Omit the pictures. Print each entry below exactly.

++++

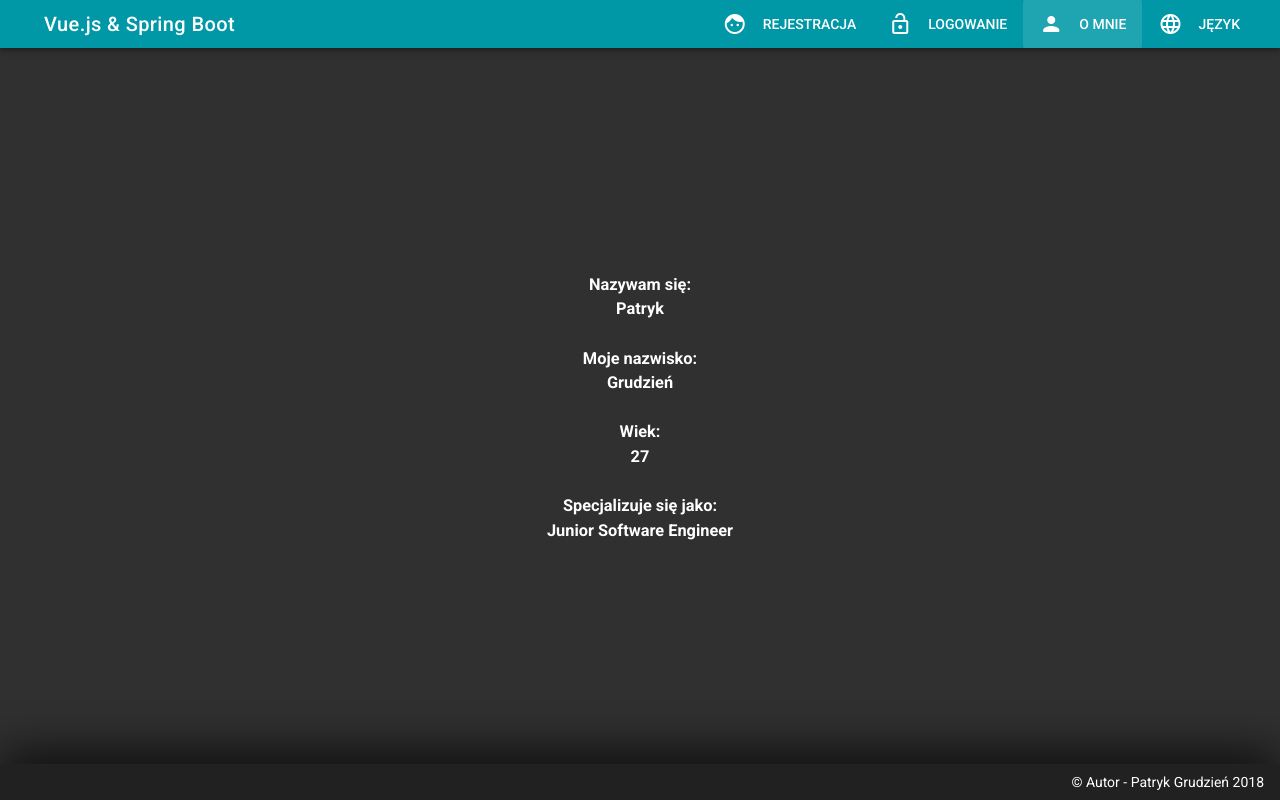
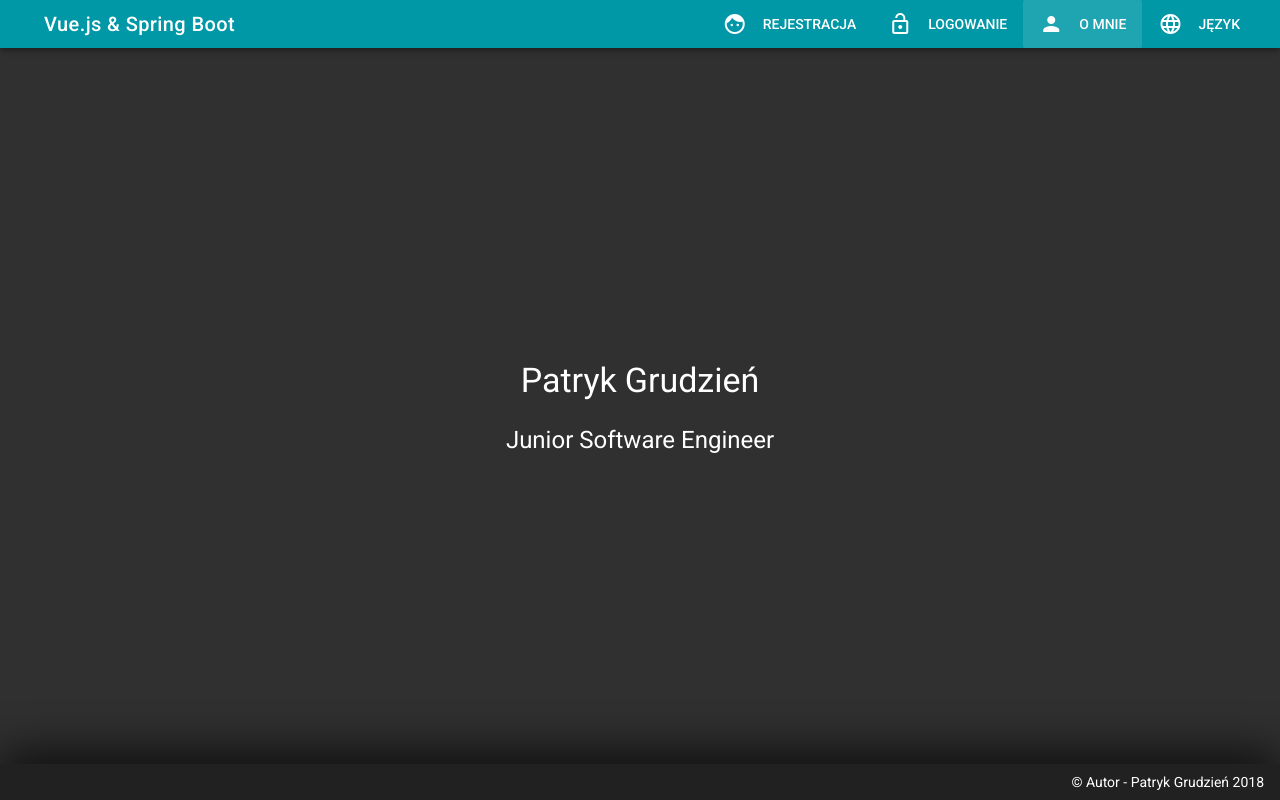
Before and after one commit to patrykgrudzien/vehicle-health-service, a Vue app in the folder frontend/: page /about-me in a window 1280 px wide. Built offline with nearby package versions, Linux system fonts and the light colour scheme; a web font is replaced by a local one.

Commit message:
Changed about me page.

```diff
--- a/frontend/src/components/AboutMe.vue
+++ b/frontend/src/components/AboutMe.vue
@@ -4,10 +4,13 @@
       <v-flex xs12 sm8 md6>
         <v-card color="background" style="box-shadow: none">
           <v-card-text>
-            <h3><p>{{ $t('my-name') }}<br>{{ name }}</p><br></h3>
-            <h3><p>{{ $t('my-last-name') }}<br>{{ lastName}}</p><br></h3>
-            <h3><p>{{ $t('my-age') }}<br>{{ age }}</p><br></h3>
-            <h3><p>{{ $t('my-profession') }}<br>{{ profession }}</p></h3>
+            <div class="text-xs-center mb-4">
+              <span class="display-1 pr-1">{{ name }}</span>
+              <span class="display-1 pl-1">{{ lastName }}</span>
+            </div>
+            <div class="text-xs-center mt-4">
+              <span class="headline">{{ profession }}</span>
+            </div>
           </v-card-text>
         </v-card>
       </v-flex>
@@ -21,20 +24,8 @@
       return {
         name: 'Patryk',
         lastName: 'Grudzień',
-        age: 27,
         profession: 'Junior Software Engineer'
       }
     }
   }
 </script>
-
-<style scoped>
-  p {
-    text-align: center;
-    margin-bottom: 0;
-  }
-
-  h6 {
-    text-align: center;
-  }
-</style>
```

++++

## [YOUR SOLUTION]
Before and after one commit to patrykgrudzien/vehicle-health-service, a Vue app in the folder frontend/: page /about-me in a window 1280 px wide. Built offline with nearby package versions, Linux system fonts and the light colour scheme; a web font is replaced by a local one.

Commit message:
Changed about me page.

```diff
--- a/frontend/src/components/AboutMe.vue
+++ b/frontend/src/components/AboutMe.vue
@@ -4,10 +4,13 @@
       <v-flex xs12 sm8 md6>
         <v-card color="background" style="box-shadow: none">
           <v-card-text>
-            <h3><p>{{ $t('my-name') }}<br>{{ name }}</p><br></h3>
-            <h3><p>{{ $t('my-last-name') }}<br>{{ lastName}}</p><br></h3>
-            <h3><p>{{ $t('my-age') }}<br>{{ age }}</p><br></h3>
-            <h3><p>{{ $t('my-profession') }}<br>{{ profession }}</p></h3>
+            <div class="text-xs-center mb-4">
+              <span class="display-1 pr-1">{{ name }}</span>
+              <span class="display-1 pl-1">{{ lastName }}</span>
+            </div>
+            <div class="text-xs-center mt-4">
+              <span class="headline">{{ profession }}</span>
+            </div>
           </v-card-text>
         </v-card>
       </v-flex>
@@ -21,20 +24,8 @@
       return {
         name: 'Patryk',
         lastName: 'Grudzień',
-        age: 27,
         profession: 'Junior Software Engineer'
       }
     }
   }
 </script>
-
-<style scoped>
-  p {
-    text-align: center;
-    margin-bottom: 0;
-  }
-
-  h6 {
-    text-align: center;
-  }
-</style>
```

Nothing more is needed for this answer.